If an injunction is granted in ex-parte proceedings, the defendant can file an appeal and the court will schedule a hearing. Because the hearing will be held before the same judges who initially granted the injunction, it is often an uphill battle for the defendant to get the injunction overturned at this stage without new evidence. Once the injunction has been upheld or overturned, either party can appeal to the Higher Regional Appeals Court within one month. Throughout the proceedings, the injunction will remain in place except in the rare instances where enforcement is stayed as a result of a successful application by the defendant.

Given that an interim injunction is often granted on a preliminary appreciation of the facts by the court, the claimant is liable for any damages incurred by the defendant if the injunction is enforced but later repealed. Depending on the object of the injunction, these damages can be substantial and the claimant must carefully evaluate this risk. While it will be difficult for a defendant to prove specific damages incurred as a consequence of being prohibited from making certain statements over a certain period of time, the situation can be entirely different if the injunction concerns the publication of a book or has an impact on the distribution of other products.

Pre-publication injunctions

Injunctive relief can, under certain circumstances, also be obtained before a statement is actually published. This may be relevant where a claimant is attempting to prevent further dissemination of defamatory statements by other media. In order to obtain an injunction in these circumstances, the claimant must establish with sufficient certainty that the defendant does actually intend to publish the statement. This can, for example, be the case where a publication has reached out to a claimant for comment and stands by its intention to publish a story despite being notified of the defamatory or untrue nature of the statements.

A court-ordered counterstatement

Individuals or corporate entities affected by defamatory or untrue statements often want the defendant to publicly retract their statements. A retraction cannot be achieved in interim proceedings (and is difficult to obtain in proceedings on the merits as well). The reason for this is that a decision in interim proceedings is only meant to safeguard the claimant's rights until the case is resolved in main proceedings.
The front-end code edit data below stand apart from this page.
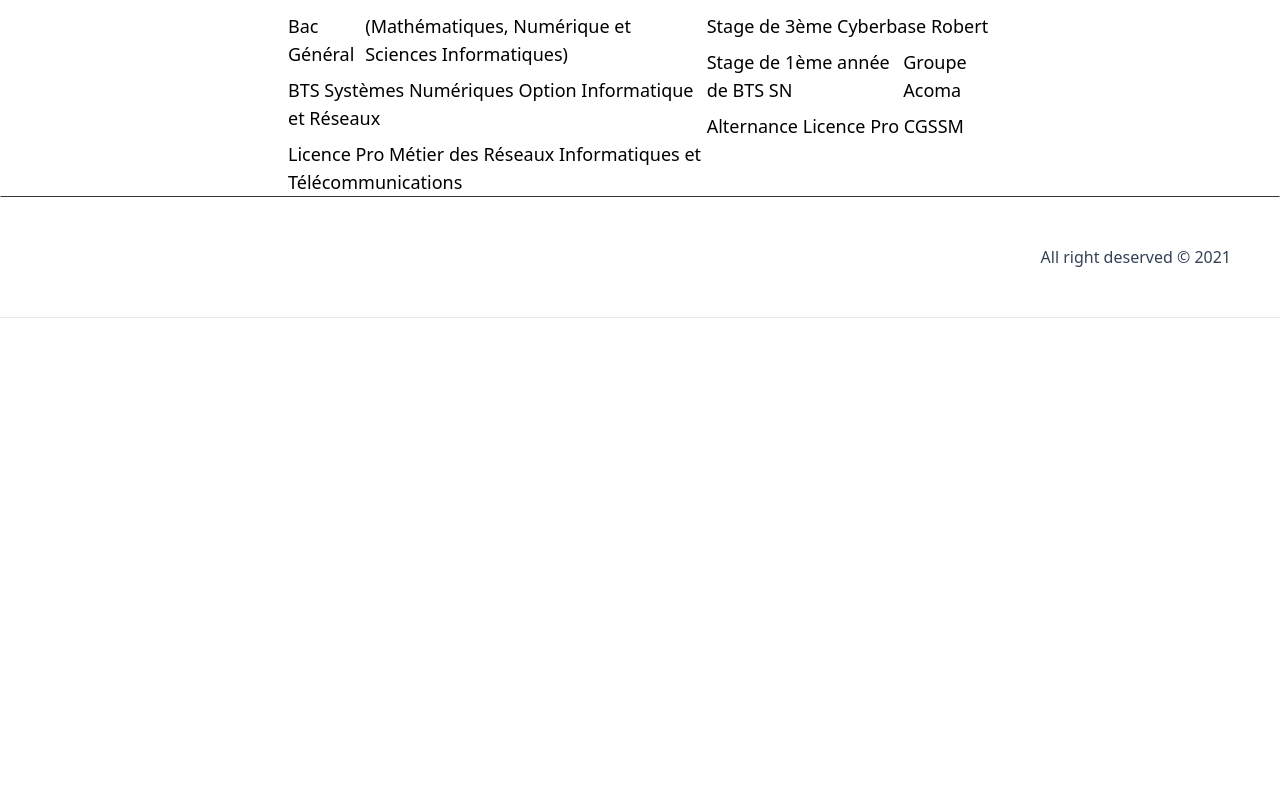
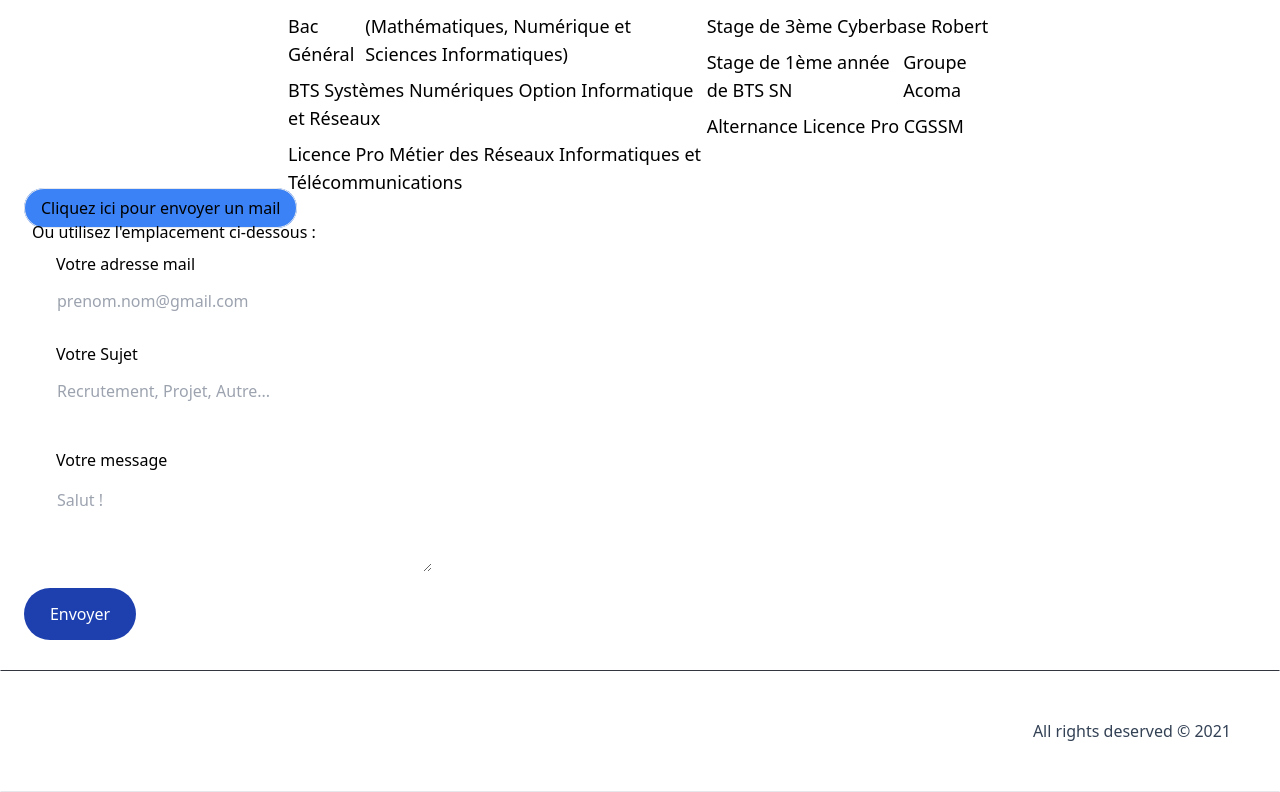
Before and after one commit to Clemenx972/sitepro, a Next.js app: page / in a window 1280 px wide. Shown: the part 878-1670 px from the top of the page. Before the commit the page ends 1196 px from the top, so only its background shows below. Built offline with nearby package versions, Linux system fonts and the light colour scheme.

Commit message:
Reprise portfolio + début API mail

```diff
--- /dev/null
+++ b/components/balises/contact.tsx
@@ -0,0 +1,76 @@
+const Contact = () => {
+  return (
+    <>
+      <a
+        href='mailto:setienne97231@gmail.com'
+        className='bg-blue-500 border rounded-full ml-6 w-26 px-4 py-2 hover:bg-blue-800'
+      >
+        Cliquez ici pour envoyer un mail
+      </a>
+      <div className='ml-8'>Ou utilisez l'emplacement ci-dessous :</div>
+      <form action='https://api.web3forms.com/submit' method='POST'>
+        <div className='bg--slate-400'>
+          <input
+            type='hidden'
+            name='access_key'
+            value='9ee50700-76c3-4780-bf66-a56bc8fbe4f7'
+          />
+
+          <div className='ml-8 pt-2'>
+            <label className='ml-6'>Votre adresse mail</label>
+            <input
+              type='email'
+              name='email'
+              placeholder='prenom.nom@gmail.com'
+              className='flex flex-col gap-5 w-[400px] h-[50px] font-medium pl-[25px] rounded-[50px] border-[none] rounded-lg;'
+              required
+            />
+          </div>
+          <div className='ml-8 pt-4'>
+            <label className='ml-6'>Votre Sujet</label>
+            <input
+              type='text'
+              name='sujet'
+              placeholder='Recrutement, Projet, Autre...'
+              className='flex flex-col gap-5 w-[400px] h-[50px] font-medium pl-[25px] rounded-[50px] bg-gray-[#DCDCDC] border-[none] mb-8 rounded-lg block;'
+              required
+            />
+          </div>
+          <div className='ml-8'>
+            <label className='ml-6'>Votre message</label>
+            <textarea
+              name='message'
+              placeholder='Salut !'
+              className='flex pt-4 gap-5 w-[400px] h-[100px] font-medium pl-[25px] rounded-[50px] border-[none] rounded-lg ;'
+              required
+            ></textarea>
+          </div>
+          <div className='ml-6 pt-4'>
+            <button
+              type='submit'
+              className='bg-blue-800 hover:bg-blue-950 font-medium w-28'
+            >
+              Envoyer
+            </button>
+          </div>
+        </div>
+      </form>
+    </>
+  );
+};
+
+export default Contact;
+
+{
+  /*.contact-inputs {
+  display: flex;
+  flex-direction: column;
+  gap: 20px;
+  width: 400px;
+  height: 50px;
+  border: none;
+  outline: none;
+  padding-left: 25px;
+  font-weight: 500;
+border-radius: 50px;*/
+}
--- a/components/balises/footer-section.tsx
+++ b/components/balises/footer-section.tsx
@@ -1,9 +1,9 @@
 const Footer_Section = () => {
   return (
-      <footer className="footer border border-t-[#33353F] border-l-transparent border-r-transparent text-white">
-          <div className="container p-12 flex justify-between">
-              <span className="text-muted"></span>
-              <p className="text-slate-700">All right deserved © 2021</p>
+    <footer className='footer border border-t-[#33353F] border-l-transparent border-r-transparent text-white'>
+      <div className='container p-12 flex justify-between'>
+        <span className='text-muted'></span>
+        <p className='text-slate-700'>All rights deserved © 2021</p>
       </div>
     </footer>
   );
--- a/components/balises/presentation.tsx
+++ b/components/balises/presentation.tsx
@@ -6,7 +6,7 @@ const Presentation = () => {
 
             <h1>Steven Etienne</h1>
             <h2>Etudiant Cybersécurité </h2>
-            <h3> <a href='https://github.com/Clemenx972/sitepro/blob/main/cv/CV_STEVEN_ETIENNE.pdf' download="CV_STEVEN_ETIENNE.pdf" target="_blank" rel="noreferrer"> <button>Télécharger CV</button> </a>
+            <h3> <a href="./CV_STEVEN_ETIENNE.pdf" download> <button>Télécharger CV</button> </a>
             <button>Contactez Moi</button></h3>
             {/* ajoute une photo sale chien */}
     </div>
--- a/pages/index.tsx
+++ b/pages/index.tsx
@@ -7,6 +7,7 @@ import Presentation from '@/components/balises/presentation';
 import Competences from '@/components/balises/competences';
 import Projets from '@/components/balises/projets';
 import Experiences from '@/components/balises/experiences';
+import Contact from '@/components/balises/contact';
 
 export default function Home() {
   return (
@@ -20,6 +21,7 @@ export default function Home() {
       <Competences />
       <Projets />
       <Experiences />
+      <Contact/>
       <div></div>
     <Footer_Section />
     </>
```
Also changed, not shown: 1 other file (tests, documents, lock files or other folders). Lines whose indentation alone changed are shown as unchanged.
A much more common remedy in media cases that can also be enforced in interim proceedings is the claim to have a counterstatement published by the press. The various laws on the operation of the press enacted by the different German states govern these proceedings. While the details go far beyond the scope of this overview, claimants generally have a right to force publication of a counterstatement. The counterstatement must express the diverging view of claimant concerning a statement of fact published by the press. Its content is highly formalised and must not go beyond the correction of the allegedly incorrect facts. The local press legislation usually provides for a very short deadline of a few weeks within which the claim can be made.

Still claimant friendly?

Overall, the German courts provide effective and fast injunctive relief for claimants affected by defamatory or otherwise unlawful statements. Despite recent developments reigning in some arguably problematic practices, Germany remains a claimant friendly jurisdiction. The rights of claimants to choose from several specialised competent courts, as well as the comparatively low cost of litigation due to an absence of discovery proceedings and reasonable court fees, will ensure that Germany remains an active forum for defamation and privacy lawsuits for the foreseeable future.

If you have any questions on this article please contact us.

Berlin wall
Dr Dirk Wieddekind

Dirk considers whether Germany remains a claimant friendly jurisdiction for interim injunctions in privacy and defamation cases.

"The rights of claimants to choose from several specialised competent courts, as well as the comparatively low cost of litigation…will ensure Germany remains an active forum for defamation and privacy lawsuits for the foreseeable future. "